History of sports wagering

The history of sports gambling in the US extends back on the times when the founders took risks. In the past gamblers bet on cockfights, makeshift horse races and bare fist fights. Colonists and Pioneers that arrived in the US from Europe and England specifically had betting within their veins as their ancestors gambled for generations. Therefore “sports betting” was obviously a normal part and parcel of the early American culture.

Today it is obvious that sports betting activities are the rage all over the world. With the ease of on-line sports betting, it’s made the activity much more convenient and cheaper. Though previously the sports betting segment was small, today it’s permeated virtually every facet of society.

Horse racing was popular in the 19th and early 20th Centuries and was appreciated mostly by way of the upper class. But horse tracks started to appear after the Civil War and soon gamblers coming from all sectors of society flocked to those racing establishments. Bookies had a hold over the gambling population and they were setting odds on horses that enhanced the betting handle. Bookies would lower the odds on other horses to increase their attractiveness when there was big money on a particular horse. By 1920s horse racing had reached the peak with more than 300 racetracks throughout the US.

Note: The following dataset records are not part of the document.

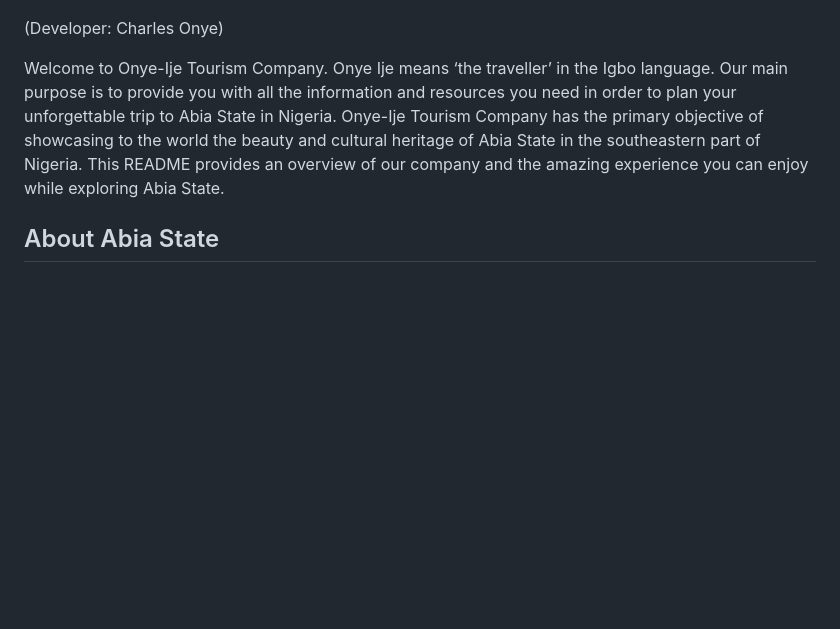
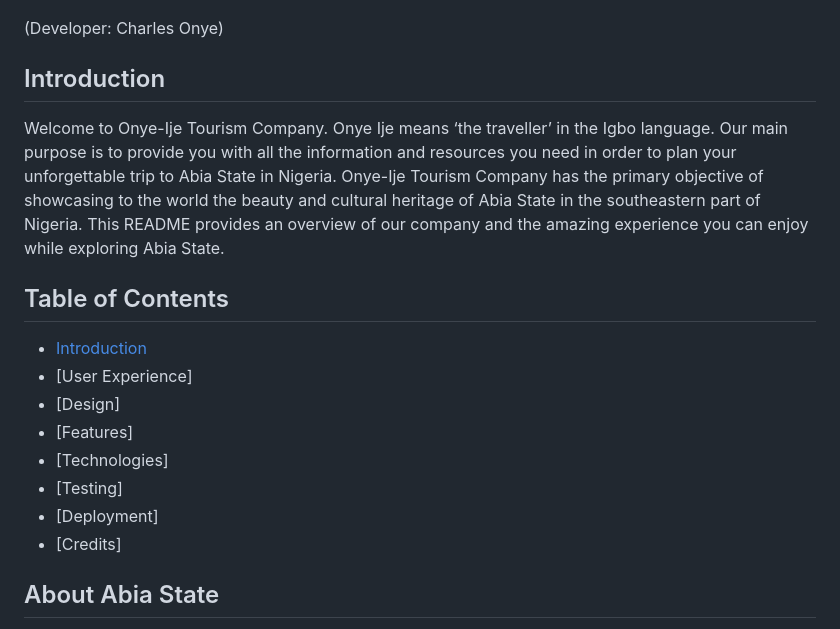
Before and after one commit to Onyeami/tourismabia, a Markdown page: README.md, the part around the change. Rendered like a GitHub page; blank space fills up the shorter version.

Commit message:
Designing the table of contents in README page

```diff
--- a/README.md
+++ b/README.md
@@ -6,7 +6,20 @@ The link can be found here - [Onye-Ije Tourism Company](https://onyeami.github.i
 
 (Developer: Charles Onye)
 
+## Introduction
+
 Welcome to Onye-Ije Tourism Company. Onye Ije means ‘the traveller’ in the Igbo language. Our main purpose is to provide you with all the information and resources you need in order to plan your unforgettable trip to Abia State in Nigeria. Onye-Ije Tourism Company has the primary objective of showcasing to the world the beauty and cultural heritage of Abia State in the southeastern part of Nigeria. This README provides an overview of our company and the amazing experience you can enjoy while exploring Abia State.
+
+## Table of Contents
+
+- [Introduction](#introduction)
+- [User Experience]
+- [Design]
+- [Features]
+- [Technologies]
+- [Testing]
+- [Deployment]
+- [Credits]
 
 ## About Abia State
 
```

Professional baseball became popular in the late 1800s and “pool cards” came into use. The “Black Sox Scanal” which was “fixed” rocked the united states and the public acquired an adverse view of sports bettors. Though gambling was illegal most people regarded sports gambling as a harmless victimless crime. College football games and basketball also became popular with bettors as baseball and boxing. Pool cards were as popular as ever although the odds of these cards were in the bookies favor.

In most US cities, sports gambling activities were becoming a section of life and many youngsters were coming in contact with the sports betting industry at a very young age. Some professionals have said, “Sports gambling was getting more popular than hotdogs!” Soon Leo Hirschfield started Athletic Publications that became the sports betting world standard for nearly three decades.

Established in 1930 the corporation set lines in sports events and dispersed them to bookmakers within the nation via the telegraph or telephone He also published sports information which helped bookies produce better lines and gamblers make better decisions. The publication that was most popular was The Green Sheet. He was legitimate despite the fact that his customers were illegal bookies.

Sports gambling was finally legalized in Nevada in 1931 and the states financial situation which was in dire straits during those times, changed drastically. Legalized boxing and sports gambling activities made it a hot spot for tourists and this also altered its economic condition for the better.

A resolution was passed in 1951 by way of the Congress that charged a 10% tax on every sports bet. New regulations allowed the bookies to come out of the dark and work openly. Turf clubs were the initial legal sports books in Nevada and they were sometimes called “sawdust” rooms. In 1980s Roxborough became a major part of sports gambling and ushered in the technology that completely changed sports gambling.